Data:
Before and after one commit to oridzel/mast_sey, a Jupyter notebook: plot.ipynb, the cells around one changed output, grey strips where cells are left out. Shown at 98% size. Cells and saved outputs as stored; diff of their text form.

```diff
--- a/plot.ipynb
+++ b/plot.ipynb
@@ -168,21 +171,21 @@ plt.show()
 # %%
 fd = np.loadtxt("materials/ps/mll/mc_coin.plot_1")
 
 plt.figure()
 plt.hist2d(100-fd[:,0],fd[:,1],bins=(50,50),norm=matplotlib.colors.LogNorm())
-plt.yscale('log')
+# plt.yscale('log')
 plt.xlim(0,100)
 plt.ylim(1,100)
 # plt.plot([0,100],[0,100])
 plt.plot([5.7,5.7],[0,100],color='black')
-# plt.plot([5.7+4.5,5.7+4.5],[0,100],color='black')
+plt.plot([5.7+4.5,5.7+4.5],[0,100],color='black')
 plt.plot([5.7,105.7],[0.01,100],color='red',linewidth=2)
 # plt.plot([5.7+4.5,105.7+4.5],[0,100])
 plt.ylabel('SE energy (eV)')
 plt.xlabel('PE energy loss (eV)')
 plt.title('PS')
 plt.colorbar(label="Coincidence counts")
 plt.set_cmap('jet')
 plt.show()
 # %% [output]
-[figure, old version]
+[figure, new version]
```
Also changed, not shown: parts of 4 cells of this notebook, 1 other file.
...
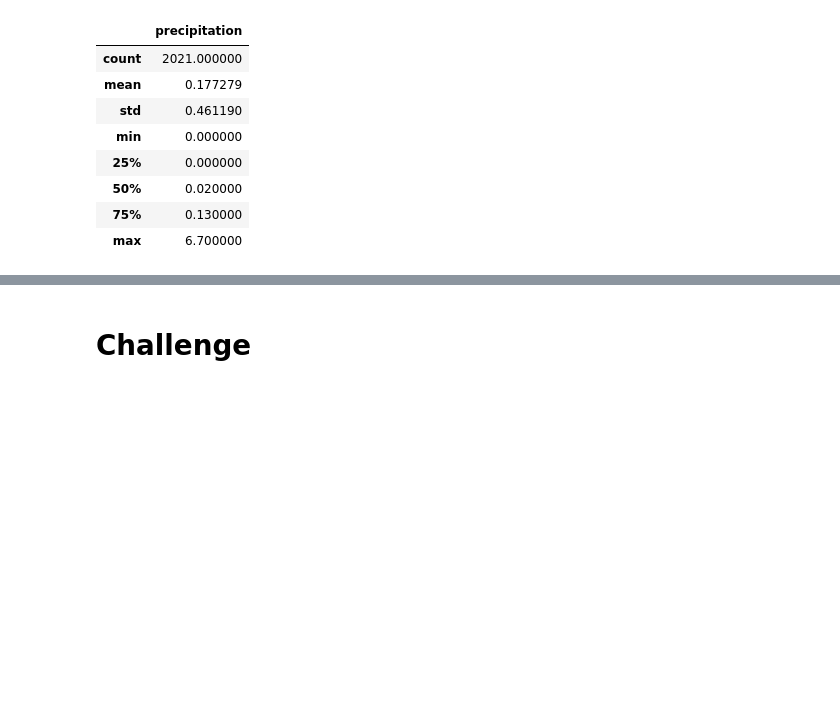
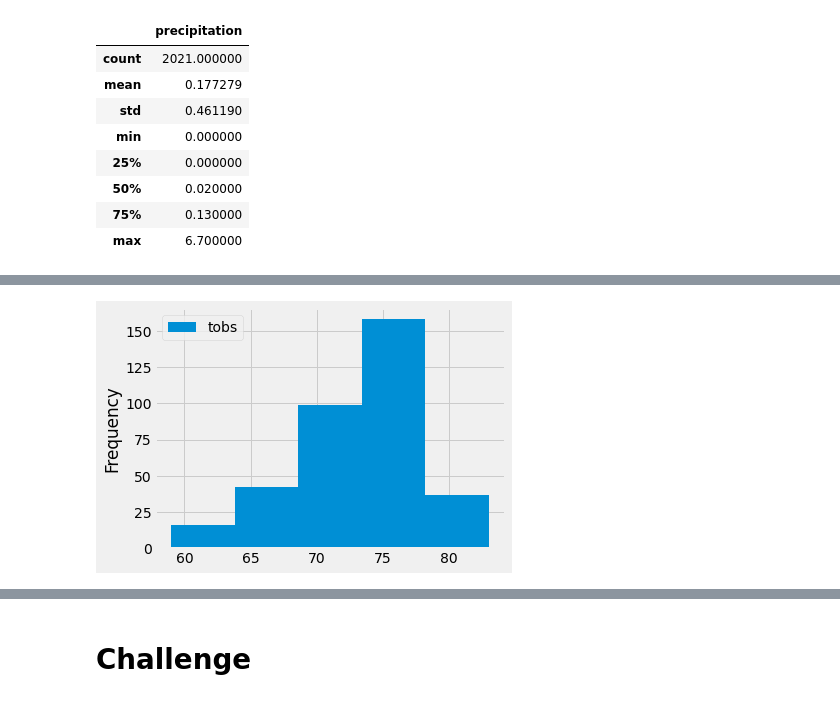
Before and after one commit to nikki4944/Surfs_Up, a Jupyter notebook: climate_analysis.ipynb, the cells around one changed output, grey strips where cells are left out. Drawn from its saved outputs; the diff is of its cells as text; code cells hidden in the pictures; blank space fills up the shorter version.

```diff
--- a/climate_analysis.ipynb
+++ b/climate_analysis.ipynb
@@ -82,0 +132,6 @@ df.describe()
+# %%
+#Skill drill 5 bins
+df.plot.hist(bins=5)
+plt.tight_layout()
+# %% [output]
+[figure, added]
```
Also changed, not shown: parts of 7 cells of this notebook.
==
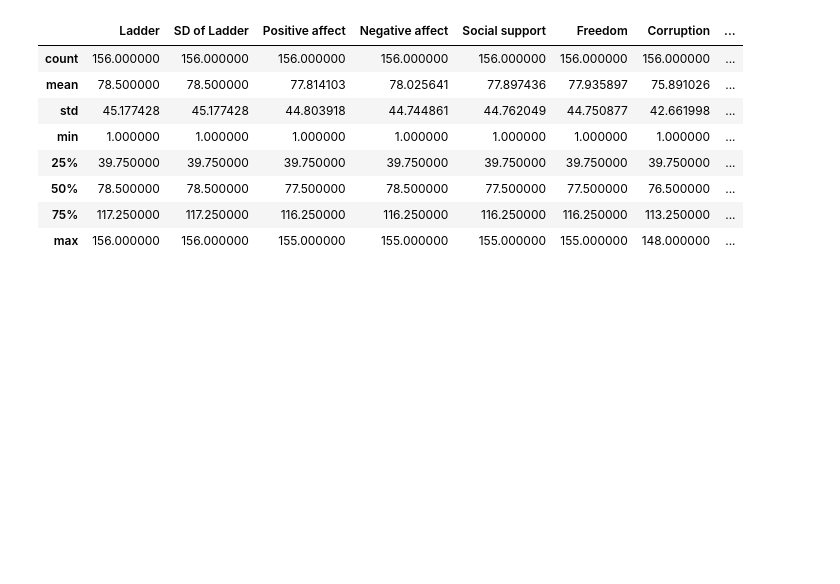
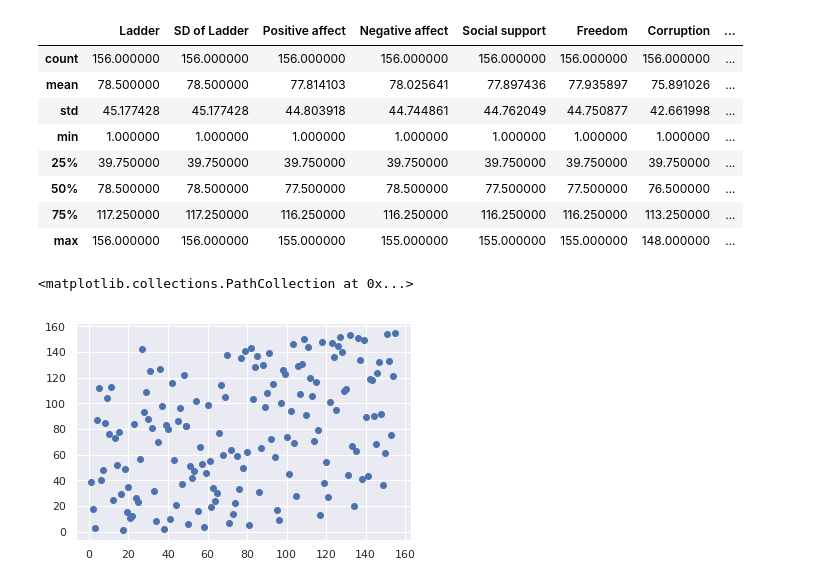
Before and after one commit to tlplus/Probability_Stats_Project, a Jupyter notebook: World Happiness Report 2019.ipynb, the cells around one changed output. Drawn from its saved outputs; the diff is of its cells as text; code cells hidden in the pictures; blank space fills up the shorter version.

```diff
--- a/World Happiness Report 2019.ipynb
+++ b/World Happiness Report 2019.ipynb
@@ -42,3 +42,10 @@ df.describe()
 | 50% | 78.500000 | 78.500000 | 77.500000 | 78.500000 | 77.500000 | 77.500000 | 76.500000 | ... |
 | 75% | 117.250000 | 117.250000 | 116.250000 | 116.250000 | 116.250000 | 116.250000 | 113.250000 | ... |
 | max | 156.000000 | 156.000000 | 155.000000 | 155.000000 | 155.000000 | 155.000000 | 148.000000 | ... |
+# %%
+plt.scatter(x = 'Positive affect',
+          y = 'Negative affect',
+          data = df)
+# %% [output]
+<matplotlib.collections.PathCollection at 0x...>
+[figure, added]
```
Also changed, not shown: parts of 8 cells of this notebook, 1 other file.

What to work on:
From the records above, copy every line that holds the word "grey".

Result below:
Before and after one commit to oridzel/mast_sey, a Jupyter notebook: plot.ipynb, the cells around one changed output, grey strips where cells are left out. Shown at 98% size. Cells and saved outputs as stored; diff of their text form.
Before and after one commit to nikki4944/Surfs_Up, a Jupyter notebook: climate_analysis.ipynb, the cells around one changed output, grey strips where cells are left out. Drawn from its saved outputs; the diff is of its cells as text; code cells hidden in the pictures; blank space fills up the shorter version.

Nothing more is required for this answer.